August 1965 drew to a close with the release of this classic by the UK Tamla Motown label, which reached number 34 in the UK chart.

Written and produced by Motown’s prolific production team of Holland–Dozier–Holland, the song is today one of The Four Tops’ best known songs. What is not so well known was that it was created – from initial concept to commercial release – in 24 hours.

After the Motown success of “I Can’t Help Myself (Sugar Pie, Honey Bunch)” June 1965, The Four Tops’ former US label, re-released their 1960 Columbia single “Ain’t That Love”. Berry Gordy ordered that a new Four Tops single had to be released within a day’s time.

At 3-o’clock PM that afternoon, the Holland brothers and Lamont Dozier wrote “It’s the Same Old Song”. Abdul “Duke” Fakir, the Four Tops tenor recalled:

Songwriter, Lamont Dozier and I were both a little tipsy and he was changing the channels on the radio. He said, ‘It sounds like the same old song.’ And then he said, “Wait a minute.” So he took “I Can’t Help Myself” and reversed it using the same chord changes. The next day, we went to the studio and recorded it, and then they put it on acetate and released to radio stations across the country.

The Motown technicians then worked around the clock perfecting the single’s mix and making hand-cut vinyl records so that Berry Gordy’s sister Esther who ran Artist Development department could choose the best for single release.

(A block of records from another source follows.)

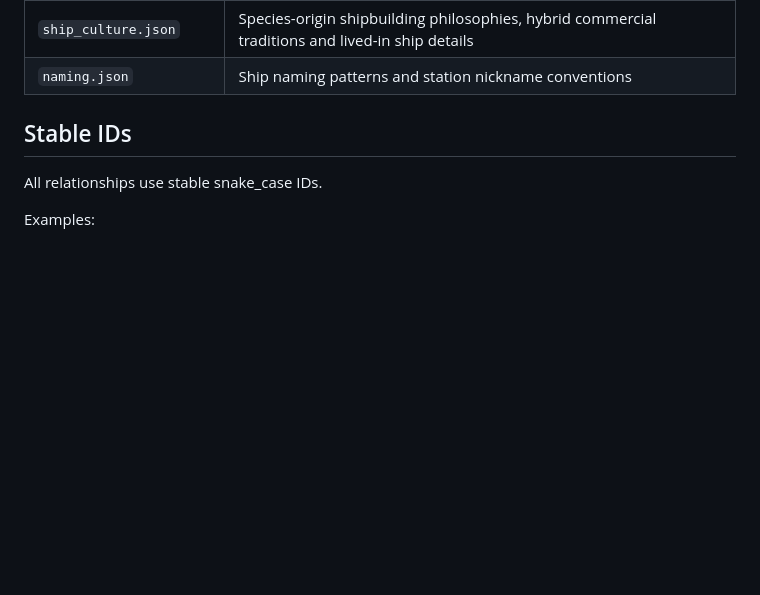
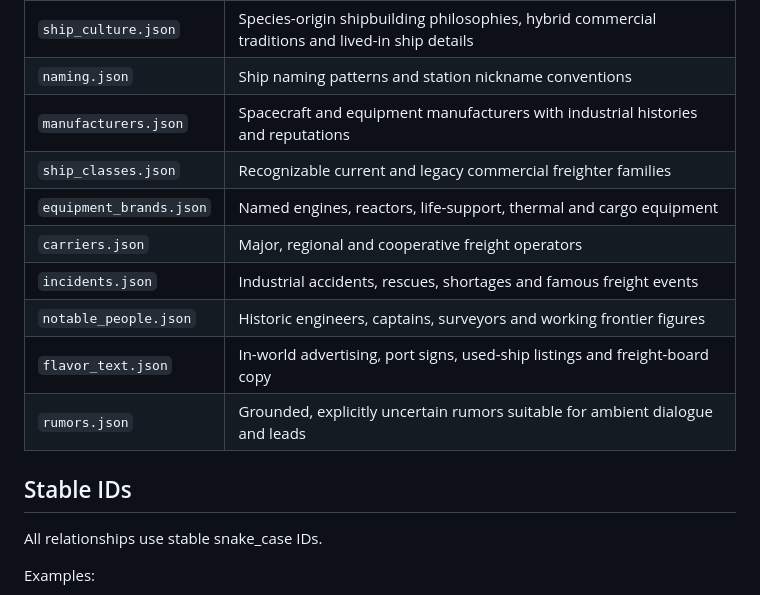
Before and after one commit to benjaminarthurt/FarHaul, a Markdown page: data/world/README.md, the part around the change. Rendered like a GitHub page; blank space fills up the shorter version.

Commit message:
Index industrial history and flavor lore

```diff
--- a/data/world/README.md
+++ b/data/world/README.md
@@ -28,6 +28,14 @@ Narrative lore is intentionally stored alongside structured gameplay fields so t
 | `civic_issues.json` | Grounded commercial, legal and civic tensions that can generate stories and contracts |
 | `ship_culture.json` | Species-origin shipbuilding philosophies, hybrid commercial traditions and lived-in ship details |
 | `naming.json` | Ship naming patterns and station nickname conventions |
+| `manufacturers.json` | Spacecraft and equipment manufacturers with industrial histories and reputations |
+| `ship_classes.json` | Recognizable current and legacy commercial freighter families |
+| `equipment_brands.json` | Named engines, reactors, life-support, thermal and cargo equipment |
+| `carriers.json` | Major, regional and cooperative freight operators |
+| `incidents.json` | Industrial accidents, rescues, shortages and famous freight events |
+| `notable_people.json` | Historic engineers, captains, surveyors and working frontier figures |
+| `flavor_text.json` | In-world advertising, port signs, used-ship listings and freight-board copy |
+| `rumors.json` | Grounded, explicitly uncertain rumors suitable for ambient dialogue and leads |
 
 ## Stable IDs
 
```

By 3 P.M. the next day, 1500 copies of “It’s the Same Song” had been delivered to radio DJs across the country, and the song eventually made it to number five on the US Billboard Hot 100 chart .

The song itself stuck to the Motown formula of “keeping it similar”. “It’s the Same Old Song” is very similar in melody and chord progressions to “I Can’t Help Myself”, which in turn is even more similar in melody and chord progressions to “Where Did Our Love Go” by the Supremes. 

John Lennon sang a bit of the song in The Beatles annual Christmas Message for 1965.

A Tamla Motown Collection – Part 15

The Four Tops – I Can’t Help Myself – TMG 515

With the release of this single, the Tamla Motown Label in the UK sealed its biggest hit to date and gave the world a song that is still a staple of parties, weddings and northern soul events. This song has been described, with some justification, as “the best dance track ever recorded” and it really need no introduction as the opening notes set out exactly what we have.

There are many great vocalists within the Motown stable, but Levi Stubbs, the Four Tops lead singer, takes some beating for the soul dripping from every note of every one of his records.

Roll back the carpet, turn up the volume and dance. “Sugar Pie, Honey Bunch, you know that I love you”